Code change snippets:
------------------------------------

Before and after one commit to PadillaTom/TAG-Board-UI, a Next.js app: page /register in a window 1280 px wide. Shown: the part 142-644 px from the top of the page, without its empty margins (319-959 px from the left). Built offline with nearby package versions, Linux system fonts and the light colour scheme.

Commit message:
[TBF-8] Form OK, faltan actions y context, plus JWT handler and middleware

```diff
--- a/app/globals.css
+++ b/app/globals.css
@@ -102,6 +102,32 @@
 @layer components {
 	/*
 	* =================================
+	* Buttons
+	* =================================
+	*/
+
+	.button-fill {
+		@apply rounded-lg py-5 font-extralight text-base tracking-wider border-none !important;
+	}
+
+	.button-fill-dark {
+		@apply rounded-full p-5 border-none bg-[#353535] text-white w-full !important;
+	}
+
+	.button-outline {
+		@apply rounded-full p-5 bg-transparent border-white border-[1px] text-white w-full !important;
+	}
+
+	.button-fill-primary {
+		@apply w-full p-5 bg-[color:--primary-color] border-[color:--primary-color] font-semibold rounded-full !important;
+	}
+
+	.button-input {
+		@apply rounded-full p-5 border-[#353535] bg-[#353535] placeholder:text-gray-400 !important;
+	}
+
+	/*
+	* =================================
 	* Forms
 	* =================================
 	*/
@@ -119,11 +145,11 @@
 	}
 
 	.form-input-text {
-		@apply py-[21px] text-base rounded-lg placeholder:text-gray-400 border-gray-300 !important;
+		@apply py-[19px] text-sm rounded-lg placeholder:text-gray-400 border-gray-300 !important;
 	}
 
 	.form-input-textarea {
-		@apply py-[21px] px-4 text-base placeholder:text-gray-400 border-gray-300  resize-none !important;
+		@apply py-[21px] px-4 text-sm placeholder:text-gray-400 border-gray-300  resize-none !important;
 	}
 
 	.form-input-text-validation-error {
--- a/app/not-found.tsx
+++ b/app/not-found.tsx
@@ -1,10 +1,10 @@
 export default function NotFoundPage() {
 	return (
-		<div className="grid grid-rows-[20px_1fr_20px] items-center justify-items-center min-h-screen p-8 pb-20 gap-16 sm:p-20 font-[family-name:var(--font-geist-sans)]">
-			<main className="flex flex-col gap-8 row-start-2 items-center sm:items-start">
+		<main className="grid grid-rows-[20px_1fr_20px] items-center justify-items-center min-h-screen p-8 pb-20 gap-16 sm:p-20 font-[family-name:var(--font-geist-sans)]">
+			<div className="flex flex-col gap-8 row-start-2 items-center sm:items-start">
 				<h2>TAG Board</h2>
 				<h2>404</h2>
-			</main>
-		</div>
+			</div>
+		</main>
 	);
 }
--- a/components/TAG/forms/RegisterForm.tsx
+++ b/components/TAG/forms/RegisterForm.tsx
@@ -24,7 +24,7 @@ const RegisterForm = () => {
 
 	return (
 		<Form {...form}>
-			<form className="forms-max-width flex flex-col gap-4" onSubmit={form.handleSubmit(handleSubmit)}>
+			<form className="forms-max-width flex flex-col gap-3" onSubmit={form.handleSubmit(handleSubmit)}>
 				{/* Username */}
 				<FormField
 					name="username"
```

------------------------------------

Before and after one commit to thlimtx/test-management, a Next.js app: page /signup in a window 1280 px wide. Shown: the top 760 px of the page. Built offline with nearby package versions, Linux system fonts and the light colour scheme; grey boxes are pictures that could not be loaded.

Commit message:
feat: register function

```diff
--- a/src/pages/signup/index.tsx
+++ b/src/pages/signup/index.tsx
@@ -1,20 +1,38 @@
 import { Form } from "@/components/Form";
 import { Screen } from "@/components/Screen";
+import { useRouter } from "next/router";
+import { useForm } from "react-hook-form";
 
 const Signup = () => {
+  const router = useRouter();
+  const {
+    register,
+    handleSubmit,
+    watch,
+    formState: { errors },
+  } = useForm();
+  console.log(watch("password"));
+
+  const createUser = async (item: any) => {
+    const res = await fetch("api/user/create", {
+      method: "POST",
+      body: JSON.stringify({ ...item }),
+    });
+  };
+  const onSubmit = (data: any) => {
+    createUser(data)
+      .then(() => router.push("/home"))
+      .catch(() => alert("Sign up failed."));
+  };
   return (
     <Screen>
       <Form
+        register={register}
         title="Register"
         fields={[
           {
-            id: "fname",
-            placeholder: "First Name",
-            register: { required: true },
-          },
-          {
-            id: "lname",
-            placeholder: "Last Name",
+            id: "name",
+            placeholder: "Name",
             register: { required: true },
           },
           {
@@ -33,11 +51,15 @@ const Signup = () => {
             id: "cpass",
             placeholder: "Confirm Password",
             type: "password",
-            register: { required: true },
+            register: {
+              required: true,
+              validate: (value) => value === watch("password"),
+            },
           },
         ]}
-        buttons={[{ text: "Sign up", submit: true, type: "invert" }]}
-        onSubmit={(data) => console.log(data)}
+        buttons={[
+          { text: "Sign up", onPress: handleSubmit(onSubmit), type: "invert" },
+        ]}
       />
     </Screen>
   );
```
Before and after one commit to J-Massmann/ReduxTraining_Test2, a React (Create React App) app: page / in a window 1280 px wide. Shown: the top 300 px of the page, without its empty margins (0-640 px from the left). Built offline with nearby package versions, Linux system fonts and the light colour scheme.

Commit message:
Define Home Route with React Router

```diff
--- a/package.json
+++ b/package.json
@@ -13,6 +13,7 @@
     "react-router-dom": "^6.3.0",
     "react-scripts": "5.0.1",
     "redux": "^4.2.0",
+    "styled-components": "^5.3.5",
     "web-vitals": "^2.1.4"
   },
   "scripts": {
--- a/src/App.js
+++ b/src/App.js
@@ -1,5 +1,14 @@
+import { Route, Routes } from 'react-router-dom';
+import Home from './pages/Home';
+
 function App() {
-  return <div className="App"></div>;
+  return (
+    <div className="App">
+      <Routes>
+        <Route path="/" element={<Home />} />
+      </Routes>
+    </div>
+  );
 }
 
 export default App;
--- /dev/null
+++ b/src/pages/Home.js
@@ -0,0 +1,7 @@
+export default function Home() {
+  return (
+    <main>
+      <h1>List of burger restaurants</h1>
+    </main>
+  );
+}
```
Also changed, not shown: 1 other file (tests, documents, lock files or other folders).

------------------------------------

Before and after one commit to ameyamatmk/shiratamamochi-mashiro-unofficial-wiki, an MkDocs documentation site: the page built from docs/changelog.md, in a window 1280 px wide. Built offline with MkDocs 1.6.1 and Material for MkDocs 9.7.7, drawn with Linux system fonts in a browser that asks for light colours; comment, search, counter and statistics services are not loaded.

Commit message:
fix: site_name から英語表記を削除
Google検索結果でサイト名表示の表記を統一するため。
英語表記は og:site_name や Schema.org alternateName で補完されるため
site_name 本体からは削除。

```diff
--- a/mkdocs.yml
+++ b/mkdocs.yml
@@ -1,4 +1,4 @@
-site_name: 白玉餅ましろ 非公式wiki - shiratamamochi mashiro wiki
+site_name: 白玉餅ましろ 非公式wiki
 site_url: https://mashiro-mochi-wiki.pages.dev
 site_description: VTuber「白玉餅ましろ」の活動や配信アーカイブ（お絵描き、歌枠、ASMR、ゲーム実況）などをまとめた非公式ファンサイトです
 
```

------------------------------------

Brief: Which lines in the data above hold the string "components"? Return each of them.

Your response:
 @layer components {
--- a/components/TAG/forms/RegisterForm.tsx
+++ b/components/TAG/forms/RegisterForm.tsx
 import { Form } from "@/components/Form";
 import { Screen } from "@/components/Screen";
+    "styled-components": "^5.3.5",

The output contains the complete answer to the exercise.